Start of Stored data
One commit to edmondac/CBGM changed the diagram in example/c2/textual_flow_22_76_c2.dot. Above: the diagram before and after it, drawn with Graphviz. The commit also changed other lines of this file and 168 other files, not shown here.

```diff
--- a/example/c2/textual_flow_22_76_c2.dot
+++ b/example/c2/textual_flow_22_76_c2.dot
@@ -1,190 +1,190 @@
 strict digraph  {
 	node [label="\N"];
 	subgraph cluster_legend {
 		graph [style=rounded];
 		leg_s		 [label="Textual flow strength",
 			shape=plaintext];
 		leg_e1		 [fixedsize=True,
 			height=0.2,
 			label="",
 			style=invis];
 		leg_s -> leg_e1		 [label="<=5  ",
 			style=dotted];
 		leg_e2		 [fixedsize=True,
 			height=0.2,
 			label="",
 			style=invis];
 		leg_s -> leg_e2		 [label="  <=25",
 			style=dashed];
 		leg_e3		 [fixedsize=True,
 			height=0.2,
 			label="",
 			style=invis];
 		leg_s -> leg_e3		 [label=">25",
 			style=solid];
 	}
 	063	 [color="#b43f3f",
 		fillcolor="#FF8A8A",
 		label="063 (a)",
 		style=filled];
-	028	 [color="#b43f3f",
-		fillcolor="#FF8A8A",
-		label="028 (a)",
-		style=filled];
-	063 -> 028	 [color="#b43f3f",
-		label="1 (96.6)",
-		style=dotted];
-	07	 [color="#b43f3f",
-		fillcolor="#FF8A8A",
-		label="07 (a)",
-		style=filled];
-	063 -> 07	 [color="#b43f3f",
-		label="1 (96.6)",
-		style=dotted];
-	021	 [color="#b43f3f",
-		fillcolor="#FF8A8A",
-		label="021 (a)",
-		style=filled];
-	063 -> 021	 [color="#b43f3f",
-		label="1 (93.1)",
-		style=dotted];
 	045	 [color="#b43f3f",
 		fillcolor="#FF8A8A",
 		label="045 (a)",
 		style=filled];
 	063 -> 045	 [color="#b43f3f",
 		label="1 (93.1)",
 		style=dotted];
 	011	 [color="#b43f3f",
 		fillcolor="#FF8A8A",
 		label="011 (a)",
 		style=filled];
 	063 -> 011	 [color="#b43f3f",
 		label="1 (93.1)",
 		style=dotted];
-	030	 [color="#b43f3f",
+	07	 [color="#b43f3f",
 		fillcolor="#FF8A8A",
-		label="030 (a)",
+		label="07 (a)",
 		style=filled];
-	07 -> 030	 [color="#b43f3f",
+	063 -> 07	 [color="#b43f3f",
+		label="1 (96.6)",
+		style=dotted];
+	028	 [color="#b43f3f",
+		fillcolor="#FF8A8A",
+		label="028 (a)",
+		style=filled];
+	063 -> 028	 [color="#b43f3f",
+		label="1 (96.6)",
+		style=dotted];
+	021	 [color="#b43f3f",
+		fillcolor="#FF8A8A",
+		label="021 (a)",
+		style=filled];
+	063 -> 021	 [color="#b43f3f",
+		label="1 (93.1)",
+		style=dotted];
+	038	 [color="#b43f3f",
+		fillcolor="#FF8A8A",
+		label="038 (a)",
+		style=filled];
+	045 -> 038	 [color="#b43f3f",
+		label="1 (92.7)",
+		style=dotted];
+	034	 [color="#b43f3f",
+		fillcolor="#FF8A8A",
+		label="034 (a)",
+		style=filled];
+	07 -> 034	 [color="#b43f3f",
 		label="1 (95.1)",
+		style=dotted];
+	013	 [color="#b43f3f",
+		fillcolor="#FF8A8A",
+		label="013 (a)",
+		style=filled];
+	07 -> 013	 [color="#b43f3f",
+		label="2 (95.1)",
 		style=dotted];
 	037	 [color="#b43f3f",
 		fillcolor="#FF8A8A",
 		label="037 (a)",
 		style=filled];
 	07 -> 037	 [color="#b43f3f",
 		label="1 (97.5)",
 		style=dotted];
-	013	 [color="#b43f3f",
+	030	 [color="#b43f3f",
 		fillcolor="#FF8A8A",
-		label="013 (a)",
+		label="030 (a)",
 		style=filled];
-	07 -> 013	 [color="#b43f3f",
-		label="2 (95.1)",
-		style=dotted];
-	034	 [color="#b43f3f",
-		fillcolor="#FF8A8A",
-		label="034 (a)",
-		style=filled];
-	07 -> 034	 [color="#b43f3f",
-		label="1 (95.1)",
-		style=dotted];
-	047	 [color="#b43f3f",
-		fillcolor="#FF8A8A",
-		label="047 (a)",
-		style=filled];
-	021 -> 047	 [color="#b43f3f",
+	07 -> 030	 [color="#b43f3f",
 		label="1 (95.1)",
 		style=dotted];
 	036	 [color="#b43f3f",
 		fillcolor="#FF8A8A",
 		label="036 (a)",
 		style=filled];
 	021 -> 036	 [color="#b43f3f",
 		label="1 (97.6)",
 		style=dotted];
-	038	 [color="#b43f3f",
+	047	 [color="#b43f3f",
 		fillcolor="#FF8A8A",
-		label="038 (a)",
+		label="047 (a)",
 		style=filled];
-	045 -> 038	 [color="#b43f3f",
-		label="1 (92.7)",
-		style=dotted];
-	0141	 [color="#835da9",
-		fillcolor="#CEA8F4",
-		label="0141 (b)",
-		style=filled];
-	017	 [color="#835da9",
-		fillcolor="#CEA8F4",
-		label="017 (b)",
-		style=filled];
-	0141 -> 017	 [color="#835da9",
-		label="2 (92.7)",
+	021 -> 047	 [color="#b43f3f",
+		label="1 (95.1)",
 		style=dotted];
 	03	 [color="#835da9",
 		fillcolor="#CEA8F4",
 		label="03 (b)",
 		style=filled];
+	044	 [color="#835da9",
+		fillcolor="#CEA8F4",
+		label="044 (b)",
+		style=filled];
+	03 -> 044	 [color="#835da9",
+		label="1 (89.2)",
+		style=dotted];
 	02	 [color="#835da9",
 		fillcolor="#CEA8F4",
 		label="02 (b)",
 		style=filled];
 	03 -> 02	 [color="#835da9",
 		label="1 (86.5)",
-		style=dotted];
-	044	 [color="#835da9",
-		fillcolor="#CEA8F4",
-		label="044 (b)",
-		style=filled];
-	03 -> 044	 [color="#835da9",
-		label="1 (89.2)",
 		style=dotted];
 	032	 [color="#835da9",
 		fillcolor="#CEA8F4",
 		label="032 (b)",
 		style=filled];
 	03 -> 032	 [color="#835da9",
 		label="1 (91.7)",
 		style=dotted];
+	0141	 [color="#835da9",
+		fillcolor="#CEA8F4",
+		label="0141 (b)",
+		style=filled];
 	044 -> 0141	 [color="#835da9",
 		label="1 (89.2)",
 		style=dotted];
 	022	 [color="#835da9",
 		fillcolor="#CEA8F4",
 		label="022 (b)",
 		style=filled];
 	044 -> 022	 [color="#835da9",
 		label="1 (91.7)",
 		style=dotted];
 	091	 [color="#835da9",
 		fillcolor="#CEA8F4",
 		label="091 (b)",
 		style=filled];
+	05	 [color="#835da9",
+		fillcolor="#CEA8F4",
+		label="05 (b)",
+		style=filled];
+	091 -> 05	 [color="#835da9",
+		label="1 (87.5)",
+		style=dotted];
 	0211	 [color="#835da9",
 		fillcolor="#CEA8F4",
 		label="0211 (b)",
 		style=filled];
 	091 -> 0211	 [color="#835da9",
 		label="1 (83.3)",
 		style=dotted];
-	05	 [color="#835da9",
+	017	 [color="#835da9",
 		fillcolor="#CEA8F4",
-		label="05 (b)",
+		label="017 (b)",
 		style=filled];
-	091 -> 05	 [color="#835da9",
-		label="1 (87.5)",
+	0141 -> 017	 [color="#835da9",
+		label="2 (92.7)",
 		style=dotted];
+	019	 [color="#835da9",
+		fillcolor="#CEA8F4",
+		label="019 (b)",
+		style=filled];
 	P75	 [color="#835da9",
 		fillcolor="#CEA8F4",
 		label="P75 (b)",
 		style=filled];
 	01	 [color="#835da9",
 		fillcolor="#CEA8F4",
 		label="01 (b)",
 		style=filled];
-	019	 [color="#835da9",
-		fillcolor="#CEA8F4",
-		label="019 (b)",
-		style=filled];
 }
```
End of Stored data
What the exercise asks: Answer with a single number, the count of lines above that contain "example".

Exercise answer: 3